Who believes god is always watching

Fuzhou mooncakes flake like croissants. We dust off crumbs before biting into melon seed filling. So sweet, we giggle. So dry, we air vomit. Chang’e is watching, they warn. We wipe our oily hands on our shirts, wondering if she notices crumbs drifting between threads. No eating upstairs. We lock the door, sniff our hands, inhale butter and lotus and jujube, spill our stomachs onto the ground. No one will find out, we nod. Footsteps grow louder. We dust the floor, wipe the table, reach into each other’s esophagi, pull each other empty.

Century Egg

I crack an egg, peel the shell, splice the jelly, expose the yolk—the color of unhealthy stool, I say.

Sweet Teeth

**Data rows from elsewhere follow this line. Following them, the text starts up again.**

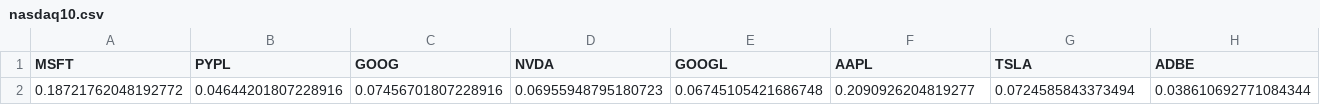
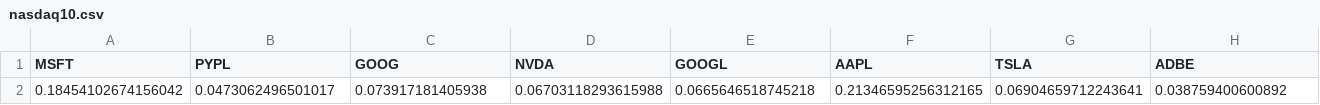
Before and after one commit to yost28/CSV_Files, a CSV file: nasdaq10.csv, drawn as a sheet; only a part is shown; removed rows and columns are numbered as before the commit, all else as after; rows hold the shown columns only; the diff names each change by its address in the sheet, - before the commit and + after, or states it on an @@ line.

Commit message:
update_commit

```diff
--- a/nasdaq10.csv
+++ b/nasdaq10.csv
-row 2: 0.18721762048192772 | 0.04644201807228916 | 0.07456701807228916 | 0.06955948795180723 | 0.06745105421686748 | 0.2090926204819277 | 0.0724585843373494 | 0.038610692771084344
+row 2: 0.18454102674156042 | 0.0473062496501017 | 0.073917181405938 | 0.06703118293615988 | 0.0665646518745218 | 0.21346595256312165 | 0.06904659712243641 | 0.038759400600892
```
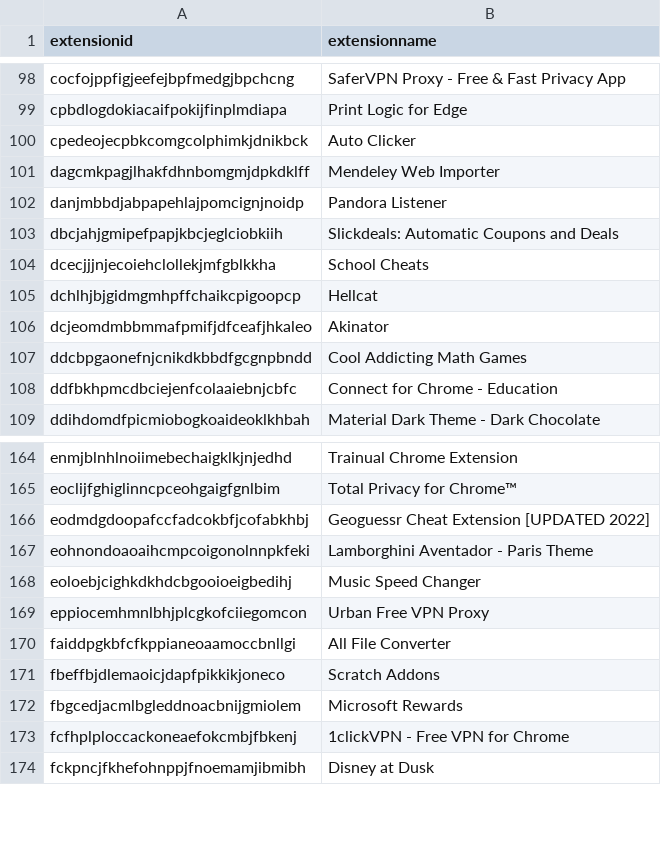
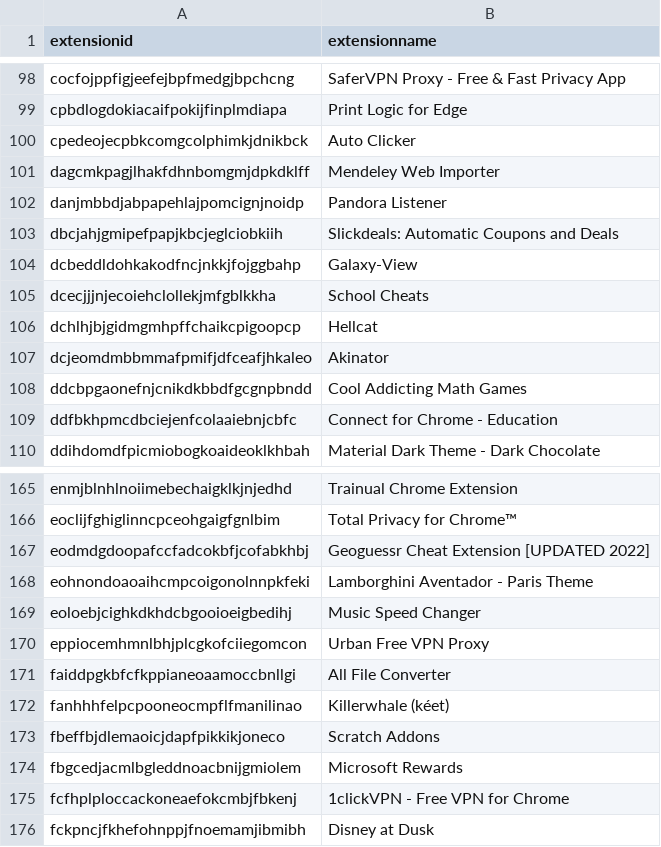
Before and after one commit to Nassau-BOCES/BOCES-IOCS, a CSV file: IOCS/browserExtensions.csv, drawn as a sheet; only a part is shown, gaps mark what is left out; the diff names each change by its address in the sheet, - before the commit and + after, or states it on an @@ line.

Commit message:
message

```diff
--- a/IOCS/browserExtensions.csv
+++ b/IOCS/browserExtensions.csv
+row 104: dcbeddldohkakodfncjnkkjfojggbahp | Galaxy-View
+row 172: fanhhhfelpcpooneocmpflfmanilinao | Killerwhale (kéet)
```
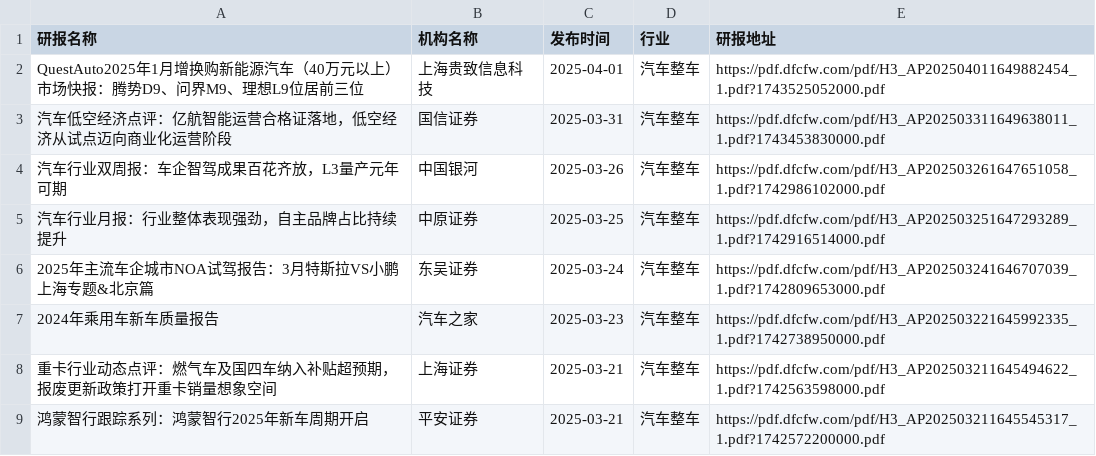
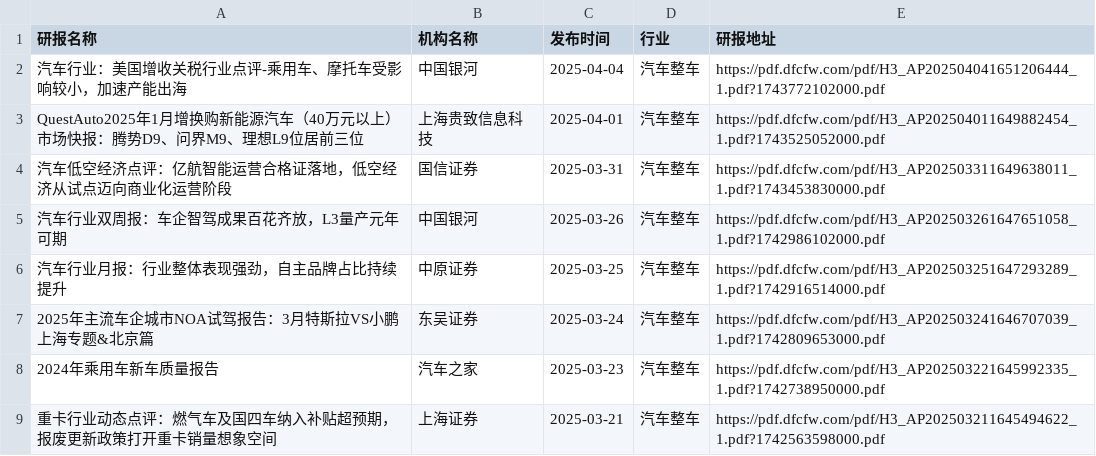
Before and after one commit to manymore13/report, a CSV file: eastmoney/汽车整车.csv, drawn as a sheet; only a part is shown; the shorter side is filled out with more unchanged rows; the diff names each change by its address in the sheet, - before the commit and + after, or states it on an @@ line.

```diff
--- a/eastmoney/汽车整车.csv
+++ b/eastmoney/汽车整车.csv
+row 2: 汽车行业：美国增收关税行业点评-乘用车、摩托车受影响较小，加速产能出海 | 中国银河 | 2025-04-04 | 汽车整车 | https://pdf.dfcfw.com/pdf/H3_AP202504041651206444_1.pdf?1743772102000.pdf
```
Also changed, not shown: eastmoney/汽车零部件.csv, eastmoney/物流行业.csv, 14 other files.
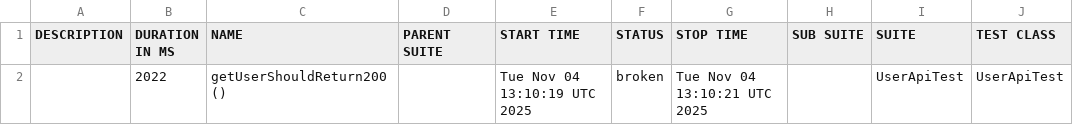
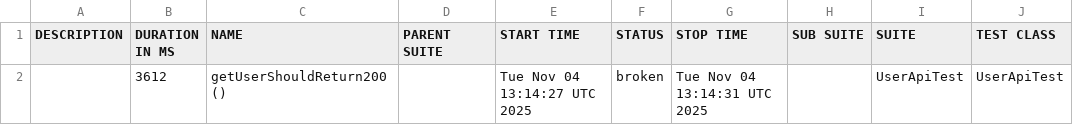
Before and after one commit to RodionYeremeiev/demo_taf_ui_api, a CSV file: api-tests/data/suites.csv, drawn as a sheet; only a part is shown; the diff names each change by its address in the sheet, - before the commit and + after, or states it on an @@ line.

```diff
--- a/api-tests/data/suites.csv
+++ b/api-tests/data/suites.csv
-B2 (DURATION IN MS): 2022
+B2 (DURATION IN MS): 3612
-E2 (START TIME): Tue Nov 04 13:10:19 UTC 2025
+E2 (START TIME): Tue Nov 04 13:14:27 UTC 2025
-G2 (STOP TIME): Tue Nov 04 13:10:21 UTC 2025
+G2 (STOP TIME): Tue Nov 04 13:14:31 UTC 2025
```
Also changed, not shown: 17 other files.
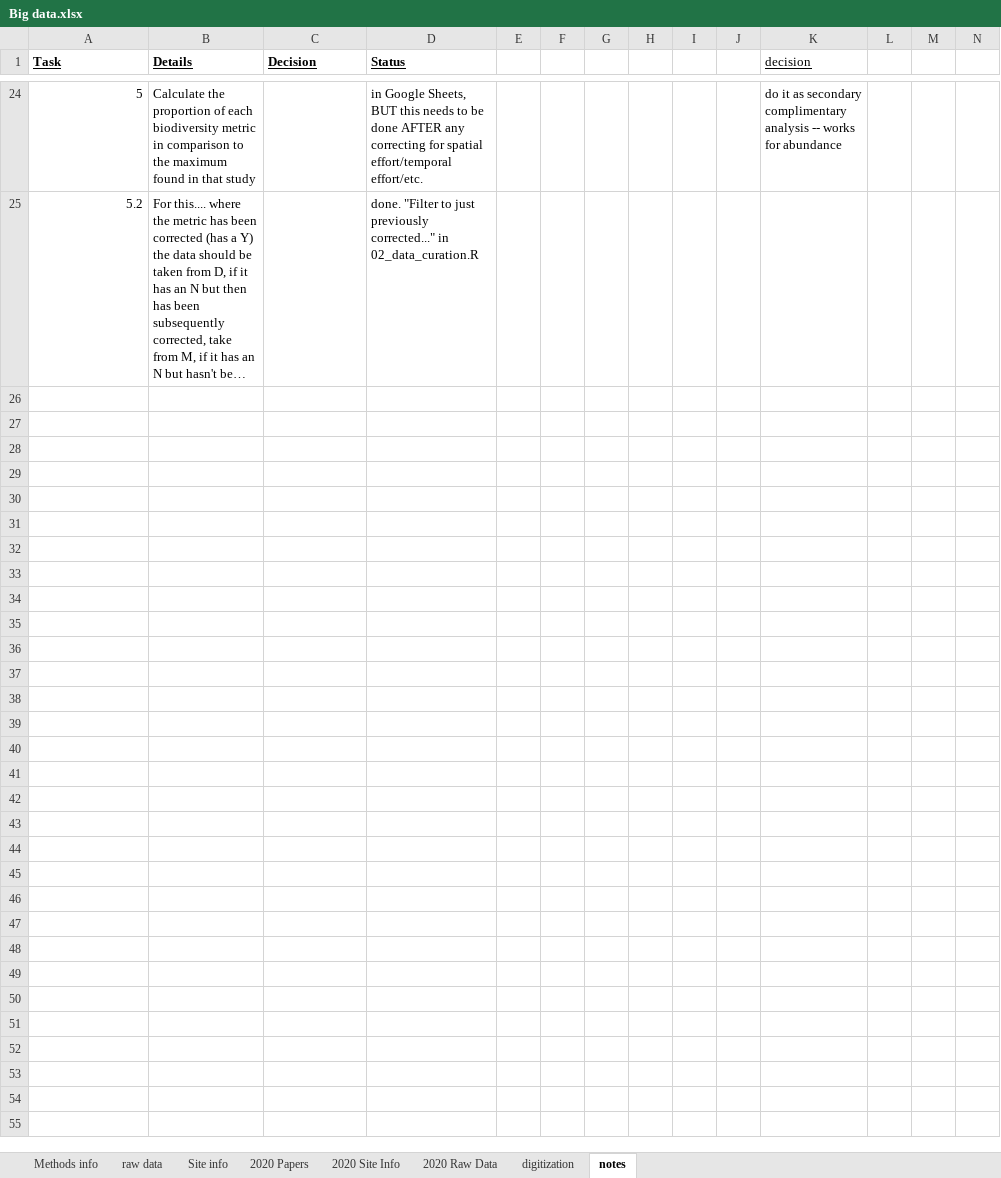
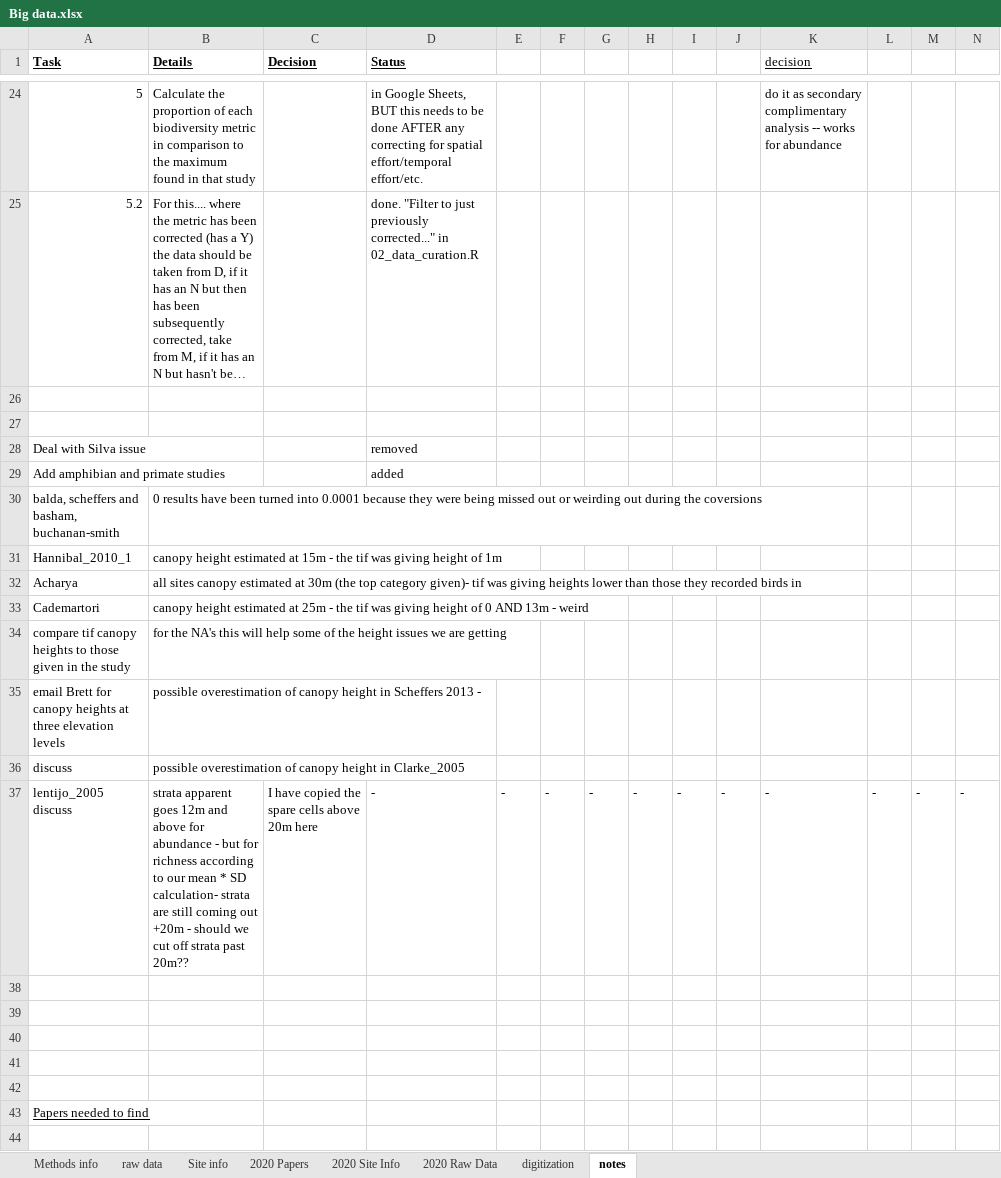
Before and after one commit to schefferslab/Vert-Strata-Meta, an Excel workbook: data/stripped_data/original/Big data.xlsx, sheet notes, drawn as a sheet; only a part is shown, gaps mark what is left out; long unchanged cells end in …; values as stored, in another font and other column widths than the file's, no borders; charts and pictures not drawn; rows hold the shown columns only; the diff covers the shown part only; the diff names each change by its address in the sheet, - before the commit and + after, or states it on an @@ line.

```diff
--- a/data/stripped_data/original/Big data.xlsx (sheet notes)
+++ b/data/stripped_data/original/Big data.xlsx (sheet notes)
+row 26: (empty)
+row 27: (empty)
+row 28: Deal with Silva issue |  |  | removed
+row 29: Add amphibian and primate studies |  |  | added
+row 30: balda, scheffers and basham, buchanan-smith | 0 results have been turned into 0.0001 because they were being missed out or weirding out during the coversions
+row 31: Hannibal_2010_1 | canopy height estimated at 15m - the tif was giving height of 1m
+row 32: Acharya | all sites canopy estimated at 30m (the top category given)- tif was giving heights lower than those they recorded birds in
+row 33: Cademartori | canopy height estimated at 25m - the tif was giving height of 0 AND 13m - weird
+row 34: compare tif canopy heights to those given in the study | for the NA's this will help some of the height issues we are getting
+row 35: email Brett for canopy heights at three elevation levels | possible overestimation of canopy height in Scheffers 2013 -
+row 36: discuss | possible overestimation of canopy height in Clarke_2005
+row 37: lentijo_2005 discuss | strata apparent goes 12m and above for abundance - but for richness according to our mean * SD calculation- strata are still coming out +20m - should we cut off strata past 20m?? | I have copied the spare cells above 20m here | - | - | - | - | - | - | - | - | - | - | -
+row 38: (empty)
+row 39: (empty)
+row 40: (empty)
+row 41: (empty)
+row 42: (empty)
+row 43: Papers needed to find
+row 44: (empty)
```
Also changed, not shown: 25 added rows elsewhere in this sheet, sheet 2020 Site Info, sheet 2020 Raw Data, sheet 2020 Papers, sheet digitization, hidden cells.
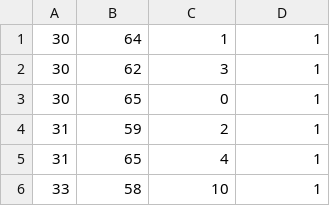
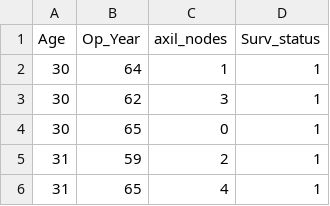
Before and after one commit to akarshsingh9/Miscellaneous-Projects, a CSV file: haberman.csv, drawn as a sheet; only a part is shown; the shorter side is filled out with more unchanged rows; the diff names each change by its address in the sheet, - before the commit and + after, or states it on an @@ line.

Commit message:
Haberman cancer data CSV file with headers

```diff
--- a/haberman.csv
+++ b/haberman.csv
+row 1: Age | Op_Year | axil_nodes | Surv_status
```
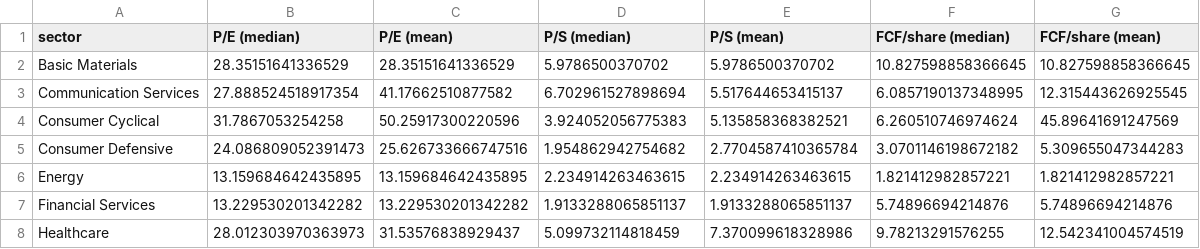
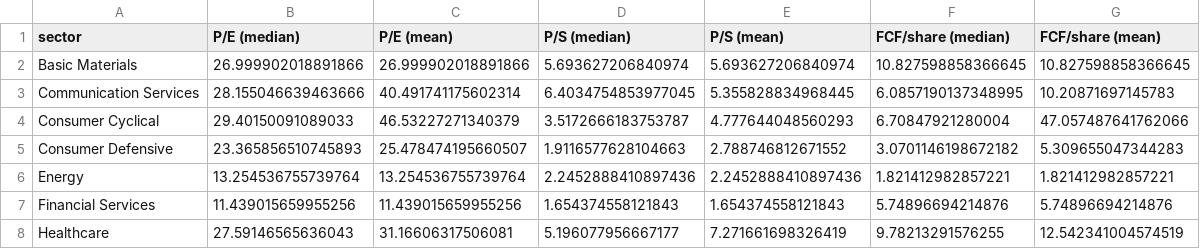
Before and after one commit to StockPigeon/dashboard, a CSV file: nasdaq_sector_valuations.csv, drawn as a sheet; only a part is shown; the diff covers the shown part only.

```diff
--- a/nasdaq_sector_valuations.csv
+++ b/nasdaq_sector_valuations.csv
@@ -1,8 +1,8 @@
 sector,P/E (median),P/E (mean),P/S (median),P/S (mean),FCF/share (median),FCF/share (mean)
-Basic Materials,28.35151641336529,28.35151641336529,5.9786500370702,5.9786500370702,10.827598858366645,10.827598858366645
-Communication Services,27.888524518917354,41.17662510877582,6.702961527898694,5.517644653415137,6.0857190137348995,12.315443626925545
-Consumer Cyclical,31.7867053254258,50.25917300220596,3.924052056775383,5.135858368382521,6.260510746974624,45.89641691247569
-Consumer Defensive,24.086809052391473,25.626733666747516,1.954862942754682,2.7704587410365784,3.0701146198672182,5.309655047344283
-Energy,13.159684642435895,13.159684642435895,2.234914263463615,2.234914263463615,1.821412982857221,1.821412982857221
-Financial Services,13.229530201342282,13.229530201342282,1.9133288065851137,1.9133288065851137,5.74896694214876,5.74896694214876
-Healthcare,28.012303970363973,31.53576838929437,5.099732114818459,7.370099618328986,9.78213291576255,12.542341004574519
+Basic Materials,26.999902018891866,26.999902018891866,5.693627206840974,5.693627206840974,10.827598858366645,10.827598858366645
+Communication Services,28.155046639463666,40.491741175602314,6.4034754853977045,5.355828834968445,6.0857190137348995,10.20871697145783
+Consumer Cyclical,29.40150091089033,46.53227271340379,3.5172666183753787,4.777644048560293,6.70847921280004,47.057487641762066
+Consumer Defensive,23.365856510745893,25.478474195660507,1.9116577628104663,2.788746812671552,3.0701146198672182,5.309655047344283
+Energy,13.254536755739764,13.254536755739764,2.2452888410897436,2.2452888410897436,1.821412982857221,1.821412982857221
+Financial Services,11.439015659955256,11.439015659955256,1.654374558121843,1.654374558121843,5.74896694214876,5.74896694214876
+Healthcare,27.59146565636043,31.16606317506081,5.196077956667177,7.271661698326419,9.78213291576255,12.542341004574519
```
Also changed, not shown: 17 edited cells elsewhere in this file, nasdaq100_valuations_raw.csv, sp500_sector_valuations.csv, 1 other file.
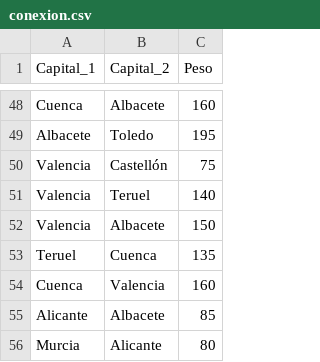
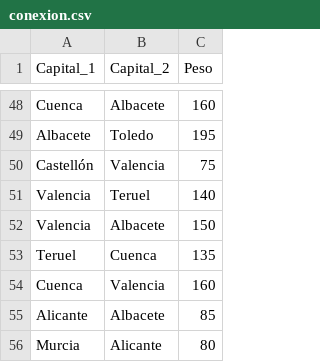
Before and after one commit to Miguelstucom/Route_Generator, a CSV file: Route_Generator/static/csv/conexion.csv, drawn as a sheet; only a part is shown, gaps mark what is left out; removed rows and columns are numbered as before the commit, all else as after; the diff names each change by its address in the sheet, - before the commit and + after, or states it on an @@ line.

```diff
--- a/Route_Generator/static/csv/conexion.csv
+++ b/Route_Generator/static/csv/conexion.csv
-row 50: Valencia | Castellón | 75
+row 50: Castellón | Valencia | 75
```
Also changed, not shown: 16 other files.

Apo comes home with a new hip, a bowl made of copper that we touch through her sweater.